Corporate takeovers in the tech sector and earnings news were some of the catalysts behind the most actively traded stocks on Monday.
Computer and printer company Hewlett-Packard said Monday it will buy data center automation software company Opsware in a tender offer for about $1.6 billion, or $14.25 per share in cash.
Mergers and acquisitions and a generous portion of quarterly earnings along with OPEC news is turning the stock market picture back to the plus side after Friday's selloff, though looming in the background are credit market concerns.
British cable operator Virgin Media has asked suitors to submit expressions of interest by the first week of August to kick off an auction of the company, people familiar with the situation said on Monday.
Earnings misses by tech darling Google and Caterpillar, one of the Dow's power drivers, are adding to a wobbly opening on Wall Street. Citigroup though is a bright spot with a better than expected 18 percent profit gain and record revenues from investment banking and overseas business.
Hackers stole information from the U.S. Department of Transportation and several U.S. corporations by seducing employees with fake job-listings on ads and e-mail, a computer security firm said on Monday.
Computer printer maker Lexmark International slashed its second-quarter earnings outlook, citing disappointing revenue from both hardware and inkjet supplies, driving its shares lower.
U.S. information technology company SystemsNet is interested in buying struggling Dutch computer services firm Getronics, daily De Telegraaf reported on Thursday.

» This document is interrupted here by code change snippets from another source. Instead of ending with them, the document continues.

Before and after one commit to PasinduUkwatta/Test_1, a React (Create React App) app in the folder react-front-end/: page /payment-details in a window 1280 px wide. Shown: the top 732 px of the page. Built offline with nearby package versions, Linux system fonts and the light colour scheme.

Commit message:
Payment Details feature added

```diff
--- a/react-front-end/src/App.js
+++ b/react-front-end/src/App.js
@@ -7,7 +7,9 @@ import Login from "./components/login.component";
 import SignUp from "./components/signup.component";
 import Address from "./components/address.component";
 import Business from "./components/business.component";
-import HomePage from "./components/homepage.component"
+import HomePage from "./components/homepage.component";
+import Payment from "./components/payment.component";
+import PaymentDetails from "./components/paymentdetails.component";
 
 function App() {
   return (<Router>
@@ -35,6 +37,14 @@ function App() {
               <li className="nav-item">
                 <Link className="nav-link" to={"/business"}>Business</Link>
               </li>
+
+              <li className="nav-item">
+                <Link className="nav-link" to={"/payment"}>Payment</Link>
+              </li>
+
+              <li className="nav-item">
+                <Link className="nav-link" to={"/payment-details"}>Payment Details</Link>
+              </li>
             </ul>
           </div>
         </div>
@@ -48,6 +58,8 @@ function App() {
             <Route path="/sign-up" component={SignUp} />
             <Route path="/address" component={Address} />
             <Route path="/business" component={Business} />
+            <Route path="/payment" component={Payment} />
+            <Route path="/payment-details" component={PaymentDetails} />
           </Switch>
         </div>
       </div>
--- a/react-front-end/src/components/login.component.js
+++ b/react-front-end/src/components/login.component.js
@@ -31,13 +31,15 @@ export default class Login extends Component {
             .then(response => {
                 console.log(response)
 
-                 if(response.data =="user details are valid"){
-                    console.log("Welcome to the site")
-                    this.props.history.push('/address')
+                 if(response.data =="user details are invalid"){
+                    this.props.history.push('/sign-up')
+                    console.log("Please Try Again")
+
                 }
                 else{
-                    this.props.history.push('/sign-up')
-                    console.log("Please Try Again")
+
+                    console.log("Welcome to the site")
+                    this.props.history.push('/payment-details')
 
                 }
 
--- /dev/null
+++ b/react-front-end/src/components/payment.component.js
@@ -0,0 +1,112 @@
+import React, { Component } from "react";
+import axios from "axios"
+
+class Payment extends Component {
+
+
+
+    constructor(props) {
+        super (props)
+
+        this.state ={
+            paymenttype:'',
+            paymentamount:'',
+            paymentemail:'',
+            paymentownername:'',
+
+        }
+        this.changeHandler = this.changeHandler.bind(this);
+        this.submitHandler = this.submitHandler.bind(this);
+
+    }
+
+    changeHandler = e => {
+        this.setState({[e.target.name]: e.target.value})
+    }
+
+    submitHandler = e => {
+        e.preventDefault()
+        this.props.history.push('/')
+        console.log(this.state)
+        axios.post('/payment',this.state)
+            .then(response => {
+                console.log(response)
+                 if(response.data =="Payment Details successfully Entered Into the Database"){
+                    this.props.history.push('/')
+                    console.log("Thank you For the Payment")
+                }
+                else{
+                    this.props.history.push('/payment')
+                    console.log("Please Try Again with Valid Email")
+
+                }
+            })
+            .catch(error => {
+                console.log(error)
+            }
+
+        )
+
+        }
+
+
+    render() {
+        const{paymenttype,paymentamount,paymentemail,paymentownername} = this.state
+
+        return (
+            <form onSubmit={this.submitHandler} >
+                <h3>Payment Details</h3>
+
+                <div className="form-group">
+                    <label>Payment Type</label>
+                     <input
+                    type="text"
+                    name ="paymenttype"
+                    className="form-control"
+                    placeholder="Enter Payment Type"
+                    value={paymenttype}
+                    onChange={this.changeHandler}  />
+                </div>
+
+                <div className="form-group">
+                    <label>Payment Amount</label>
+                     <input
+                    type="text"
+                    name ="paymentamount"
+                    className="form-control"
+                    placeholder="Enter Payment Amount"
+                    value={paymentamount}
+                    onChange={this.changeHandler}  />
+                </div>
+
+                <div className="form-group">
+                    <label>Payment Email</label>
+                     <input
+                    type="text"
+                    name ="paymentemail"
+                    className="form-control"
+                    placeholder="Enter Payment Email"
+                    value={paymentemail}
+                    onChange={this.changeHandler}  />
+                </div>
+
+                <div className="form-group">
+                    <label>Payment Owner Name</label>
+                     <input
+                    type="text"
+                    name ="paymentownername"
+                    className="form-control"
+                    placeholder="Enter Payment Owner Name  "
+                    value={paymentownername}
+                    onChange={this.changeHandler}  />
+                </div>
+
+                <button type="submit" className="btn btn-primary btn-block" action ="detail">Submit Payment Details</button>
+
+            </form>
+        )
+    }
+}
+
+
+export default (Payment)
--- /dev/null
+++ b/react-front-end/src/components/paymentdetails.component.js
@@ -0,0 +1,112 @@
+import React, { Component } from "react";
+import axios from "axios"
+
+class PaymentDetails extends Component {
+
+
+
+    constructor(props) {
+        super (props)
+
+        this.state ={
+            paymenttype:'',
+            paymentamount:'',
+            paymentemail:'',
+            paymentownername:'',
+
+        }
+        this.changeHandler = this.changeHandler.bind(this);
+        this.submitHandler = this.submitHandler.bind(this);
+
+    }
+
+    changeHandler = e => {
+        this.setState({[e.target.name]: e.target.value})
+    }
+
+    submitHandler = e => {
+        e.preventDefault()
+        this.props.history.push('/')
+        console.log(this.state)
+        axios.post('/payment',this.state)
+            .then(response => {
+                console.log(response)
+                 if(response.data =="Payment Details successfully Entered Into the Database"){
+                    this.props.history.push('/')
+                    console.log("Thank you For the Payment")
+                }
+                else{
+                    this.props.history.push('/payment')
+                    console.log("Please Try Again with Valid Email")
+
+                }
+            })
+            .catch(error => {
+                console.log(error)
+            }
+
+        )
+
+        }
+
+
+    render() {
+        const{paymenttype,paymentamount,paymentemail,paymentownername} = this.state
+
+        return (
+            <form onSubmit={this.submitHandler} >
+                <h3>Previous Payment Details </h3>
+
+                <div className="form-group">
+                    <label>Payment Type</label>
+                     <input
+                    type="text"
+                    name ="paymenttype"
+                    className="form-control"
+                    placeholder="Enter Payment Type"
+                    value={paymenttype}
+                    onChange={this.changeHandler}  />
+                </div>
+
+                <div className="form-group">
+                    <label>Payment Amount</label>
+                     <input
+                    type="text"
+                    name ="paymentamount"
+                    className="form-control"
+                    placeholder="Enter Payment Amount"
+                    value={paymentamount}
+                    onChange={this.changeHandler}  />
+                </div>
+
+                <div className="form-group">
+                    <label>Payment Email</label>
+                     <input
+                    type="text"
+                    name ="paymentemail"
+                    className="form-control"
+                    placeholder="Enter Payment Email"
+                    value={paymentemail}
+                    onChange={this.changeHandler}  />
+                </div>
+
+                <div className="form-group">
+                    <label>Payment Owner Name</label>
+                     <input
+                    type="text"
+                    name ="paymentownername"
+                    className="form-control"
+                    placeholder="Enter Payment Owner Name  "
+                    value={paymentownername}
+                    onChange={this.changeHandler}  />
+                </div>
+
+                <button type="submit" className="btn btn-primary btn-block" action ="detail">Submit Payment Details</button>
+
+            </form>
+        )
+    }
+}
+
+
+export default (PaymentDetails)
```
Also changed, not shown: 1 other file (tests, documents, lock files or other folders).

Struggling Dutch computer services firm Getronics said on Tuesday a U.S. company was interested in buying it, sending Getronics shares up as much as 16%.
CNBC.com's Live Events Video Player carried all-day coverage of The Wall Street Journal Deals & Deal Makers Conference on Wednesday, June 27, 2007. Here are some of the video highlights.
Brent Bracelin, hardware analyst at Pacific Crest Securities, told CNBC’s “Squawk Box” that Dell Computer’s decision to sell through retail outlets could boost the stock to as much as $35 a share.
Color and personalization of the new XPS M1330 notebook are how Dell is choosing to highlight its design innovation and separate itself from competitors. The PC maker debuted its new line of notebooks Tuesday in an unusual way in an unlikely setting: a runway show in Macy's Herald Square. The launch is all part of Dell's efforts to regain marketshare lost to competitor H-P by rebranding with a more stylish edge.
Online auctioneer eBay. said Tuesday it is ready to begin auctioning advertising airtime on 2,300 participating U.S. radio stations, expanding on an existing plan to sell cable television ads.
Retail investors looking to jump back into the stock market may find it difficult to find out where to even begin given the wealth of mutual funds and ETFs out there. And even those comfortable with fund-based portfolios may want to explore the field of individual stocks, which are riskier than fund but also potentially more rewarding.
The Dow's record run hits a speed bump and the S&P 500 can't hold a new record high as worries about the economy and interest rates surface.
Stocks ended broadly lower and the Dow fell for the fourth straight session after strong economic data lowered the odds of a near-term cut in interest rates. "The market was looking for a reason to pull back," said Brian Belski, chief U.S. strategist at Merrill Lynch. "Coming into the holiday weekend, it's not surprising that we're seeing some weakness."
Dell, which has relied mostly on a direct-to-consumer sales model, will start selling computers through Wal-Mart stores. The deal aroused concerns about possible margin-tightening for chip makers.
Randy Lert, chief portfolio strategist for Russell Investment Group, told CNBC’s “Morning Call” that he believes valuations are now attractive for large-cap stocks.
All this week Cramer is going through the Dow Jones Industrial Average - explaining, stock by stock, why he thinks the index is going to 14,548 by year’s end. Investing can be confusing. Luckily, Cramer has mapped out some road rules for all you Home Gamers trying to navigate the jungle that is Wall Street. Think of it as "Mad Money 101" –- some fundamental advice to keep in mind as you play the market. Whether you're a first time investor or a seasoned financier, it's always good to remember the basics.